Dillon Gee: He came to camp a health question, and while he says there are no complications from surgery to repair an artery in his shoulder, he had several rough starts. He had a good one toward the end, but wasn’t consistent, especially with his change-up.

Ruben Tejada: He hit better than expected last season, and didn’t hit at all this spring. In most camps, hitting less than .100 would be a ticket to the minors, but the Mets have little alternatives.

Mar 21

Shaun Marcum Added To Mets’ Injury List; Long Season Already Here

The worst-case scenario seems imminent for the Mets.

They faced a myriad of pitching questions entering spring training, including: Johan Santana’s availability after shoulder surgery; Dillon Gee coming off surgery to repair an injury to his shoulder; and injury-prone Shaun Marcum.

All three have been answered in the negative.

One would think a free agent would report to camp in shape, but Marcum didn’t and insisted a long-tossing program was what it took instead of the normal routine pitchers use in spring training.

Marcum said all he needed was four starts, and he might not even get that as he flew to New York on the off-day to have his shoulder examined.  He was diagnosed to have an impingement and received a cortisone injection.

Marcum will not make his start today against St. Louis and Jeremy Hefner will get the ball. Marcum is penciled in as the No. 2 starter, but if he isn’t ready left-hander Aaron Laffey is the likely candidate to replace him.

It will be interesting to see how the relationship develops between manager Terry Collins and Marcum if the pitcher misses several starts. Collins, who doesn’t have a contract after this season, already is dealing from a short deck and doesn’t need another injured pitcher.

While the Mets hope Marcum will miss just today, there’s no doubt they will indefinitely be without Santana, who hasn’t thrown in weeks and has no timetable to return. Forget Opening Day, the Mets might now be thinking May 1.

Think about it, it takes six weeks for a pitcher to get ready for the season with two weeks of long-toss and bullpen work prior to the games where he’ll get six starts to build up to 100 pitches. Santana has had none of that preparation. So, at age 34 he’s going to be ready in a few days? Hardly.

Meanwhile, Gee says he’s fine physically, but his last two starts have been painful to watch. Gee gave up five earned runs in last night’s 7-5 victory over Houston. Gee gave the Mets length last night, just not results. He insisted he’s had no setback and his mechanics are off. He might get two more starts to refine them.

The Mets hoped Jenrry Mejia could be a replacement for Santana and possibly evolve as a fifth starter if Marcum flamed out. However, Mejia has forearm tendinitis and isn’t close to being ready and will open the season at Triple-A Las Vegas.

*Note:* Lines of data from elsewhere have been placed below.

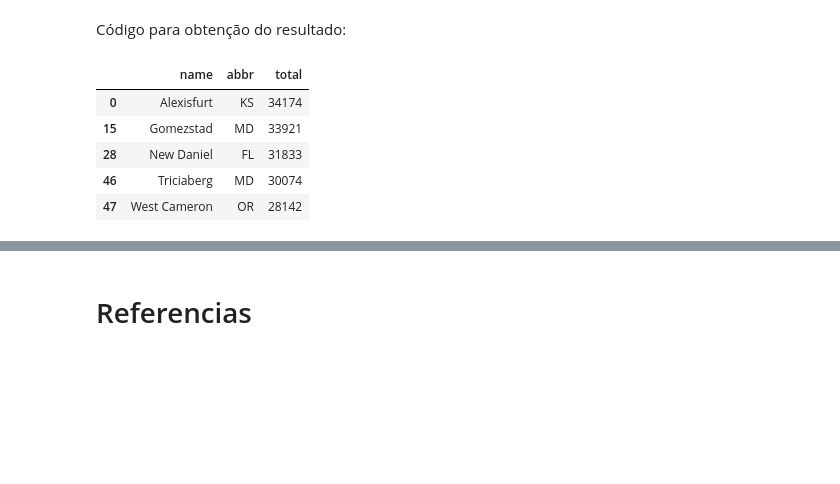
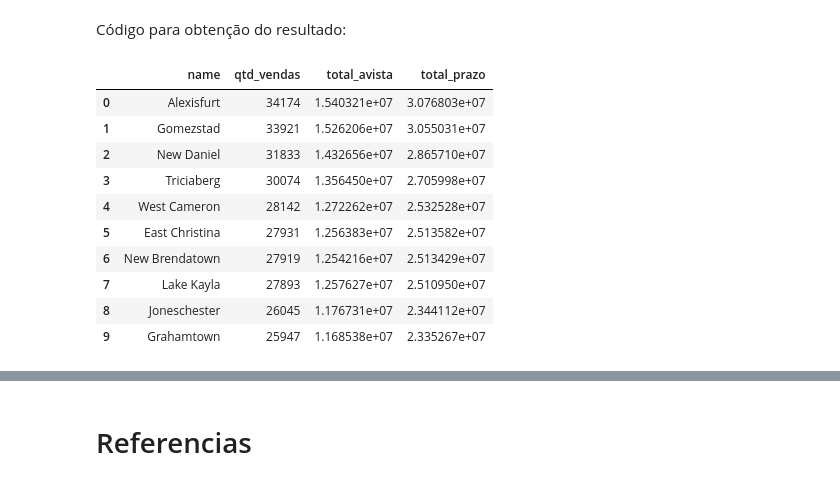
Before and after one commit to savioserra/trab-banco-dados, a Jupyter notebook: artifacts/notebooks/relatorio.ipynb, the cells around one changed output, grey strips where cells are left out. Drawn from its saved outputs; the diff is of its cells as text; code cells hidden in the pictures; blank space fills up the shorter version.

```diff
--- a/artifacts/notebooks/relatorio.ipynb
+++ b/artifacts/notebooks/relatorio.ipynb
@@ -98,12 +136,31 @@ group by cities.name, states.abbr"""
+# %%
+sql = """
+    SELECT CITIES.NAME,
+       COUNT(*)                   AS QTD_VENDAS,
+       SUM(ST.SALE_PRICE_SPOT)    AS TOTAL_AVISTA,
+       SUM(ST.SALE_PRICE_FORWARD) AS TOTAL_PRAZO
+    FROM CITIES
+           JOIN STATES ON STATES.ID = CITIES.STATE_ID
+           JOIN ADDRESSES ON ADDRESSES.CITY_ID = CITIES.ID AND ADDRESSES.STATE_ID = STATES.ID
+           JOIN PROFILES ON PROFILES.ADDRESS_ID = ADDRESSES.ID
+           JOIN SALES ON SALES.CLIENT_PROFILE_ID = PROFILES.ID
+           JOIN ITEMS_STOCK ST ON SALES.ID = ST.SALE_ID
+    GROUP BY CITIES.NAME
+    ORDER BY QTD_VENDAS DESC"""
 # %%
-vendas_resumo = pd.read_sql_query(sql, con=engine).sort_values('total', ascending=False)
+vendas_resumo = pd.read_sql_query(sql, con=engine)
 
-vendas_resumo.head()
+vendas_resumo[:10]
 # %% [output]
-|  | name | abbr | total |
-| 0 | Alexisfurt | KS | 34174 |
-| 15 | Gomezstad | MD | 33921 |
-| 28 | New Daniel | FL | 31833 |
-| 46 | Triciaberg | MD | 30074 |
-| 47 | West Cameron | OR | 28142 |
+|  | name | qtd_vendas | total_avista | total_prazo |
+| 0 | Alexisfurt | 34174 | 1.540321e+07 | 3.076803e+07 |
+| 1 | Gomezstad | 33921 | 1.526206e+07 | 3.055031e+07 |
+| 2 | New Daniel | 31833 | 1.432656e+07 | 2.865710e+07 |
+| 3 | Triciaberg | 30074 | 1.356450e+07 | 2.705998e+07 |
+| 4 | West Cameron | 28142 | 1.272262e+07 | 2.532528e+07 |
+| 5 | East Christina | 27931 | 1.256383e+07 | 2.513582e+07 |
+| 6 | New Brendatown | 27919 | 1.254216e+07 | 2.513429e+07 |
+| 7 | Lake Kayla | 27893 | 1.257627e+07 | 2.510950e+07 |
+| 8 | Joneschester | 26045 | 1.176731e+07 | 2.344112e+07 |
+| 9 | Grahamtown | 25947 | 1.168538e+07 | 2.335267e+07 |
 # %%
```
Also changed, not shown: parts of 15 cells of this notebook, 1 other file.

All this leads to the inevitable question of when Zack Wheeler could be called up. Wheeler is working himself back into shape after straining an oblique muscle, so it isn’t imminent. Alderson is adamant about not rushing Wheeler for two reasons, 1) to not hindering his development, and 2) to not put him on the clock for his service time, thereby delaying the arbitration and free-agent process.

The bullpen hasn’t been immune from injuries, either. Frank Francisco has not progressed following elbow surgery last December to remove a bone spur and inflammation.

Everybody’s injuries are different and there is no set formula to handle them, but you can’t help but wonder why Francisco, who did not finish the season, waited for December to have the surgery. Having it in late September or October would have given him more time for rehabilitation.

As for Santana, he took it easy over the winter after two off-seasons of rehab. Alderson said he didn’t come to camp in shape, prompting Santana to take it upon himself to throw off the mound the first week of March when it was thought he was ten days away from throwing.

The Mets pitching is currently a mess. Thankfully, everything is all right elsewhere. Oh, wait a minute. David Wright and Daniel Murphy will likely open the season on the disabled list and the outfield remains a house of cards.

It’s only March and it is already seems a long season for the Mets.